cut Male: 57 cm Female: 53 cm
weight Male: 21 to 30 kg Female: 16 to 23 kg
hair double and medium length
dress Pure white, cream or white and biscuit
eyes Dark brown
ear triangular and slightly rounded at their end.
tail Tied high enough, carried on the back or on the side
behaviour Friendly, open, alert and lively.
federation FCI nomenclature group 5 section 1 no 212
The Samoyed (in Russian Cyrillic Samoyedskaya Sabaka) is one of the oldest dog breeds.

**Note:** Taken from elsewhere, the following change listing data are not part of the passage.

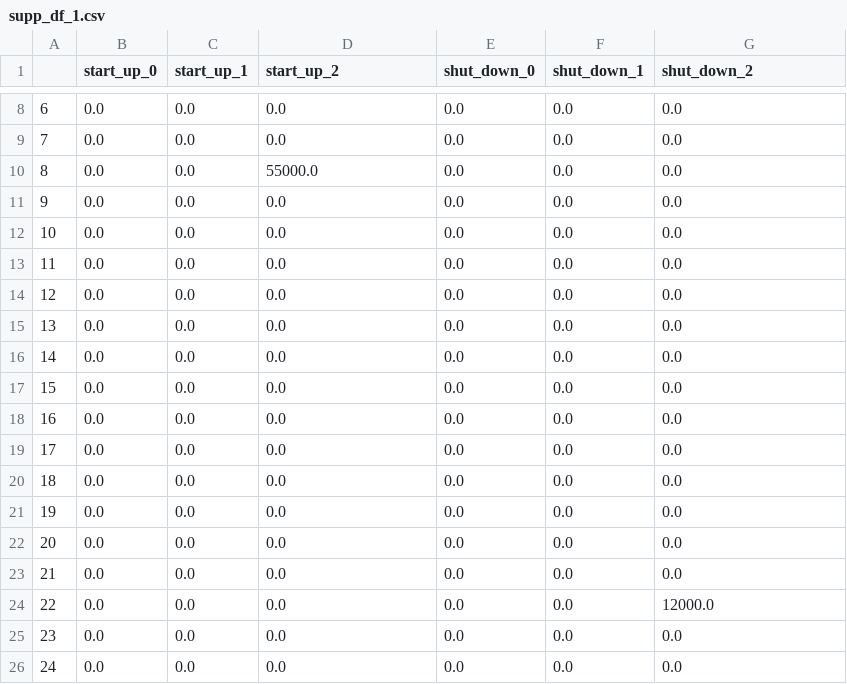
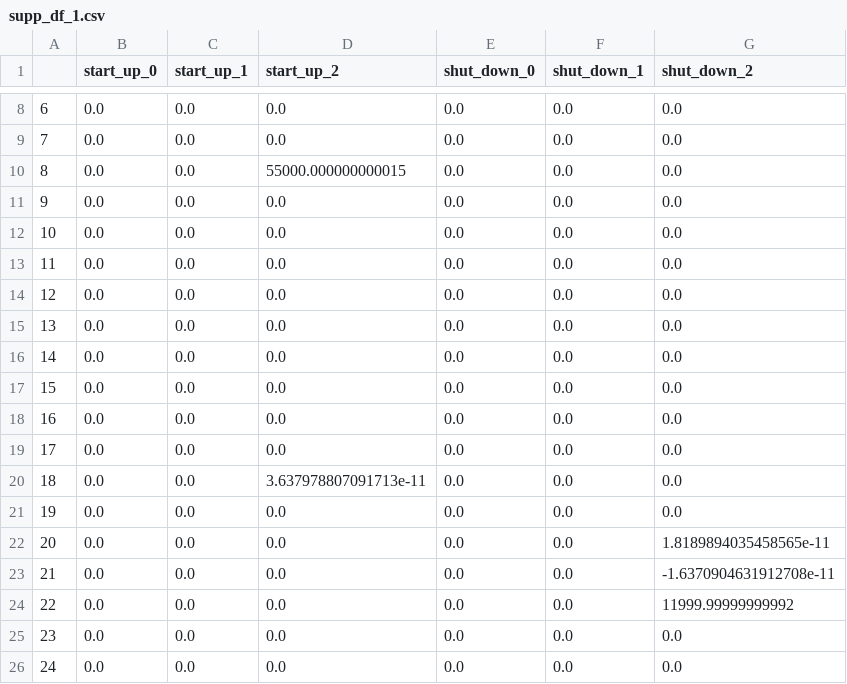
Before and after one commit to INATECH-CIG/bilevel_opt, a CSV file: outputs/Case_1/gen_2/supp_df_1.csv, drawn as a sheet; only a part is shown, gaps mark what is left out.

```diff
--- a/outputs/Case_1/gen_2/supp_df_1.csv
+++ b/outputs/Case_1/gen_2/supp_df_1.csv
@@ -9,3 +9,3 @@
 7,0.0,0.0,0.0,0.0,0.0,0.0
-8,0.0,0.0,55000.0,0.0,0.0,0.0
+8,0.0,0.0,55000.000000000015,0.0,0.0,0.0
 9,0.0,0.0,0.0,0.0,0.0,0.0
@@ -19,7 +19,7 @@
 17,0.0,0.0,0.0,0.0,0.0,0.0
-18,0.0,0.0,0.0,0.0,0.0,0.0
+18,0.0,0.0,3.637978807091713e-11,0.0,0.0,0.0
 19,0.0,0.0,0.0,0.0,0.0,0.0
-20,0.0,0.0,0.0,0.0,0.0,0.0
-21,0.0,0.0,0.0,0.0,0.0,0.0
-22,0.0,0.0,0.0,0.0,0.0,12000.0
+20,0.0,0.0,0.0,0.0,0.0,1.8189894035458565e-11
+21,0.0,0.0,0.0,0.0,0.0,-1.6370904631912708e-11
+22,0.0,0.0,0.0,0.0,0.0,11999.99999999992
 23,0.0,0.0,0.0,0.0,0.0,0.0
```
Also changed, not shown: outputs/Case_1/gen_0/main_df_2.csv, outputs/Case_1/gen_1/main_df_1.csv, 27 other files.
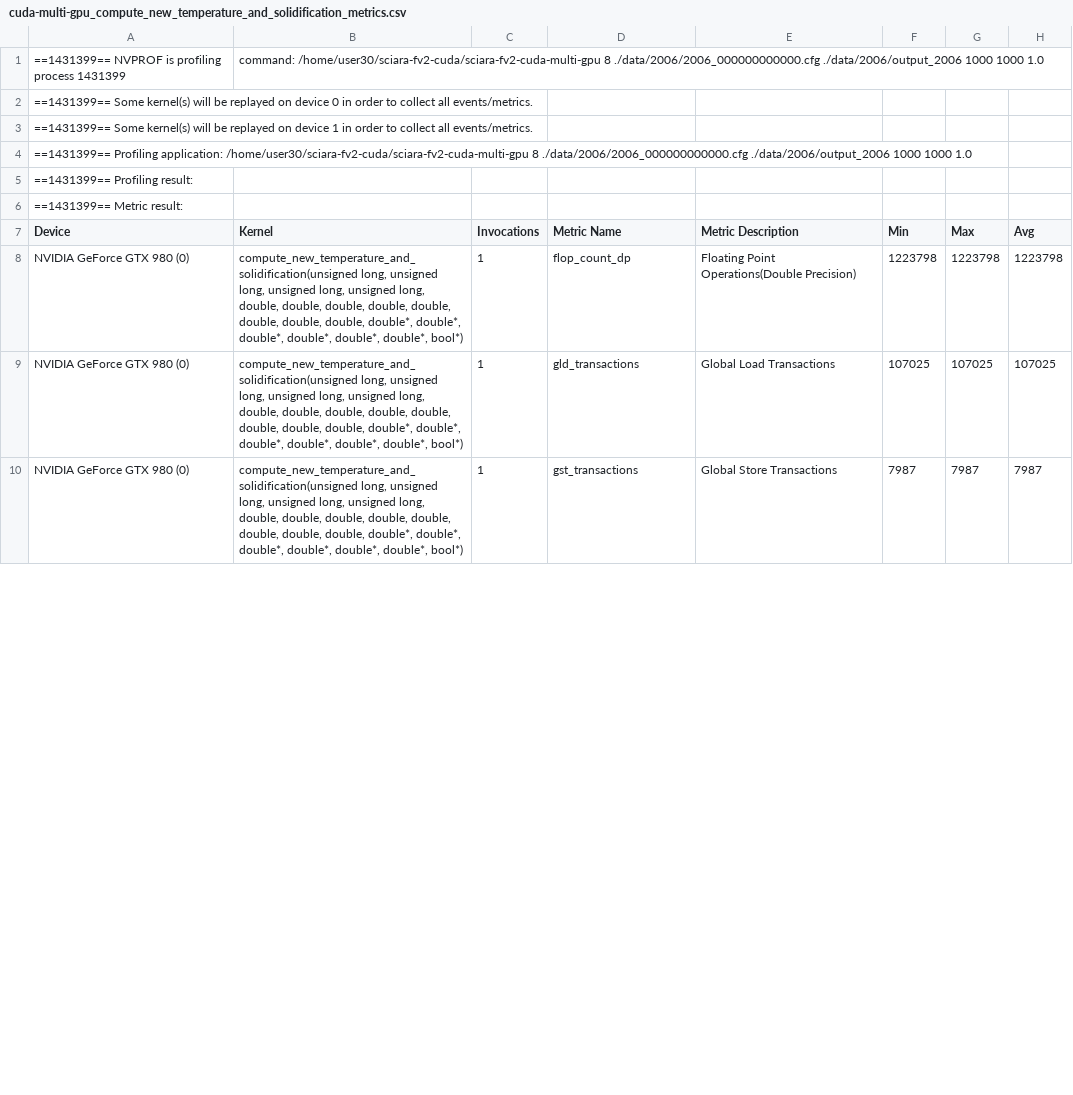
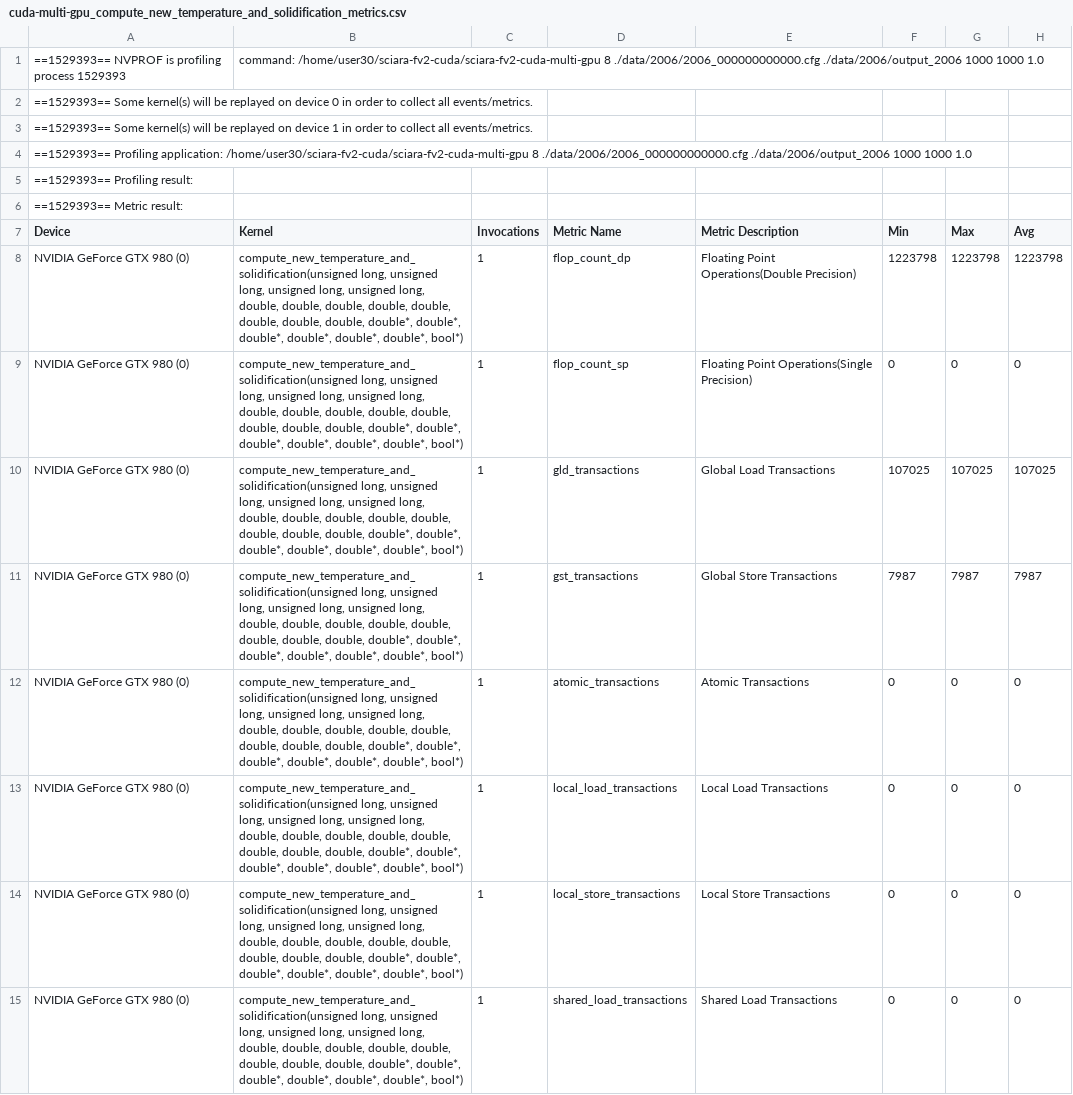
Before and after one commit to ransome-ca/sciara-fv2-cuda, a CSV file: data/benchmarks/cuda-multi-gpu/compute_new_temperature_and_solidification/cuda-multi-gpu_compute_new_temperature_and_solidification_metrics.csv, drawn as a sheet; only a part is shown; the diff covers the shown part only.

Commit message:
Update benchmarks

```diff
--- a/data/benchmarks/cuda-multi-gpu/compute_new_temperature_and_solidification/cuda-multi-gpu_compute_new_temperature_and_solidification_metrics.csv
+++ b/data/benchmarks/cuda-multi-gpu/compute_new_temperature_and_solidification/cuda-multi-gpu_compute_new_temperature_and_solidification_metrics.csv
@@ -1,10 +1,15 @@
-==1431399== NVPROF is profiling process 1431399, command: /home/user30/sciara-fv2-cuda/sciara-fv2-cuda-multi-gpu 8 ./data/2006/2006_000000000000.cfg ./data/2006/output_2006 1000 1000 1.0
-==1431399== Some kernel(s) will be replayed on device 0 in order to collect all events/metrics.
-==1431399== Some kernel(s) will be replayed on device 1 in order to collect all events/metrics.
-==1431399== Profiling application: /home/user30/sciara-fv2-cuda/sciara-fv2-cuda-multi-gpu 8 ./data/2006/2006_000000000000.cfg ./data/2006/output_2006 1000 1000 1.0
-==1431399== Profiling result:
-==1431399== Metric result:
+==1529393== NVPROF is profiling process 1529393, command: /home/user30/sciara-fv2-cuda/sciara-fv2-cuda-multi-gpu 8 ./data/2006/2006_000000000000.cfg ./data/2006/output_2006 1000 1000 1.0
+==1529393== Some kernel(s) will be replayed on device 0 in order to collect all events/metrics.
+==1529393== Some kernel(s) will be replayed on device 1 in order to collect all events/metrics.
+==1529393== Profiling application: /home/user30/sciara-fv2-cuda/sciara-fv2-cuda-multi-gpu 8 ./data/2006/2006_000000000000.cfg ./data/2006/output_2006 1000 1000 1.0
+==1529393== Profiling result:
+==1529393== Metric result:
 "Device","Kernel","Invocations","Metric Name","Metric Description","Min","Max","Avg"
 "NVIDIA GeForce GTX 980 (0)","compute_new_temperature_and_solidification(unsigned long, unsigned long, unsigned long, unsigned long, double, double, double, double, double, double, double, double, double*, double*, double*, double*, double*, double*, bool*)",1,"flop_count_dp","Floating Point Operations(Double Precision)",1223798,1223798,1223798
+"NVIDIA GeForce GTX 980 (0)","compute_new_temperature_and_solidification(unsigned long, unsigned long, unsigned long, unsigned long, double, double, double, double, double, double, double, double, double*, double*, double*, double*, double*, double*, bool*)",1,"flop_count_sp","Floating Point Operations(Single Precision)",0,0,0
 "NVIDIA GeForce GTX 980 (0)","compute_new_temperature_and_solidification(unsigned long, unsigned long, unsigned long, unsigned long, double, double, double, double, double, double, double, double, double*, double*, double*, double*, double*, double*, bool*)",1,"gld_transactions","Global Load Transactions",107025,107025,107025
 "NVIDIA GeForce GTX 980 (0)","compute_new_temperature_and_solidification(unsigned long, unsigned long, unsigned long, unsigned long, double, double, double, double, double, double, double, double, double*, double*, double*, double*, double*, double*, bool*)",1,"gst_transactions","Global Store Transactions",7987,7987,7987
+"NVIDIA GeForce GTX 980 (0)","compute_new_temperature_and_solidification(unsigned long, unsigned long, unsigned long, unsigned long, double, double, double, double, double, double, double, double, double*, double*, double*, double*, double*, double*, bool*)",1,"atomic_transactions","Atomic Transactions",0,0,0
+"NVIDIA GeForce GTX 980 (0)","compute_new_temperature_and_solidification(unsigned long, unsigned long, unsigned long, unsigned long, double, double, double, double, double, double, double, double, double*, double*, double*, double*, double*, double*, bool*)",1,"local_load_transactions","Local Load Transactions",0,0,0
+"NVIDIA GeForce GTX 980 (0)","compute_new_temperature_and_solidification(unsigned long, unsigned long, unsigned long, unsigned long, double, double, double, double, double, double, double, double, double*, double*, double*, double*, double*, double*, bool*)",1,"local_store_transactions","Local Store Transactions",0,0,0
+"NVIDIA GeForce GTX 980 (0)","compute_new_temperature_and_solidification(unsigned long, unsigned long, unsigned long, unsigned long, double, double, double, double, double, double, double, double, double*, double*, double*, double*, double*, double*, bool*)",1,"shared_load_transactions","Shared Load Transactions",0,0,0
```
Also changed, not shown: 7 added rows, 4 removed rows and 18 edited cells elsewhere in this file, data/benchmarks/cuda-multi-gpu/compute_outflows/cuda-multi-gpu_compute_outflows_metrics.csv, data/benchmarks/cuda-multi-gpu/emit_lava/cuda-multi-gpu_emit_lava_metrics.csv, 22 other files.
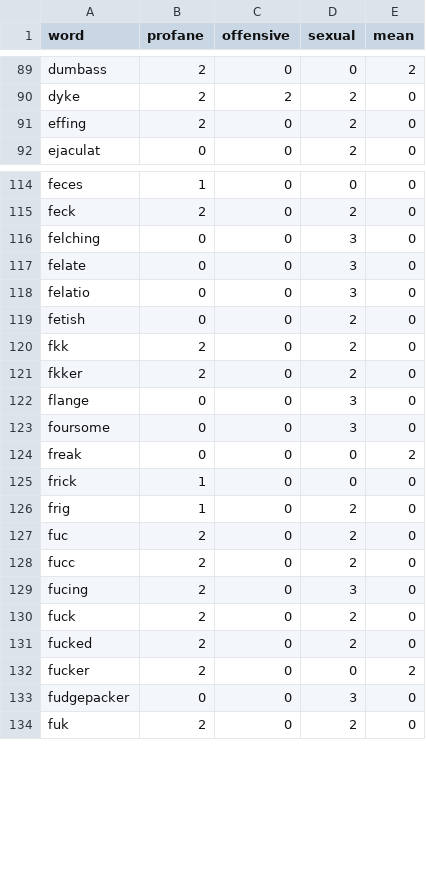
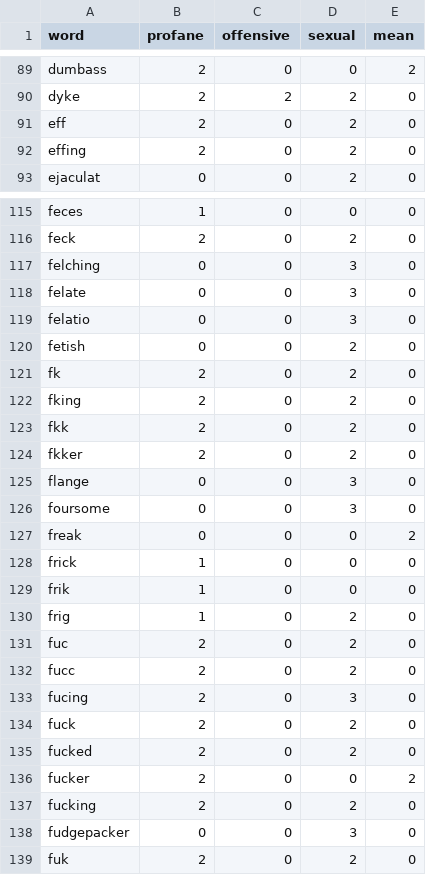
Before and after one commit to finnbear/rustrict, a CSV file: src/profanity.csv, drawn as a sheet; only a part is shown, gaps mark what is left out; the diff names each change by its address in the sheet, - before the commit and + after, or states it on an @@ line.

```diff
--- a/src/profanity.csv
+++ b/src/profanity.csv
+row 91: eff | 2 | 0 | 2 | 0
+row 121: fk | 2 | 0 | 2 | 0
+row 122: fking | 2 | 0 | 2 | 0
+row 129: frik | 1 | 0 | 0 | 0
+row 137: fucking | 2 | 0 | 2 | 0
```
Also changed, not shown: 6 other files.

The Samoyed would be one of the first breeds of domesticated dogs with the Basenji. It is also reminiscent of the arctic wolf Canis lupus arctos of North America or Canis lupus albus of northern Siberia. Of Siberian origin, it was used by the Samoyed tribe (nowadays mainly Nénetses) to pull sleds in particular. He had a considerable place within the tribe; both for childcare, for hunting and fishing, for pulling sleds and finally for herding cattle. Unlike other sled dogs, the Samoyed slept with his master in the traditional chum, protecting and warming him. Originally, there was actually a greater variety of coats: black, piebald, cream, biscuit, and white. White dogs were a minority among all these. It is for this reason that today even cream or even biscuit stains on the ears or the body are present and accepted. It is not uncommon to find a black hair among all its fur, a relic of their ancestors. This dog is white today because they are the whitest dogs that were brought back to Europe after the Siberian expeditions and that were selected until obtaining the current type. It was a very hardy breed, used during the first polar expeditions (south pole with Roald Amundsen), being able to withstand extreme temperatures of -40°C. The breed had in its beginnings 3 very distinct types: a smaller “fox” type, which the Samoyed tribe used more for the company of children and which was discarded from the start; a "bear" type, more stocky, nevertheless presenting often too sagging aplombs, originally used for hunting and which was however very successful in the United Kingdom was a time for its beautiful head and the characteristic "smile" of the race, as well as its small ears; a “wolf” type, more slender and muscular, with an ideal frame for the line. He had a lot of success in the United States, even if he was criticized for having too big ears. Today, we try to cross the last two types to obtain a "perfect" subject according to the criteria of the standard, but it is not yet easy to obtain the qualities of the two types and we can always see the differences. between "bear" or "English" and "wolf" or "American" lines.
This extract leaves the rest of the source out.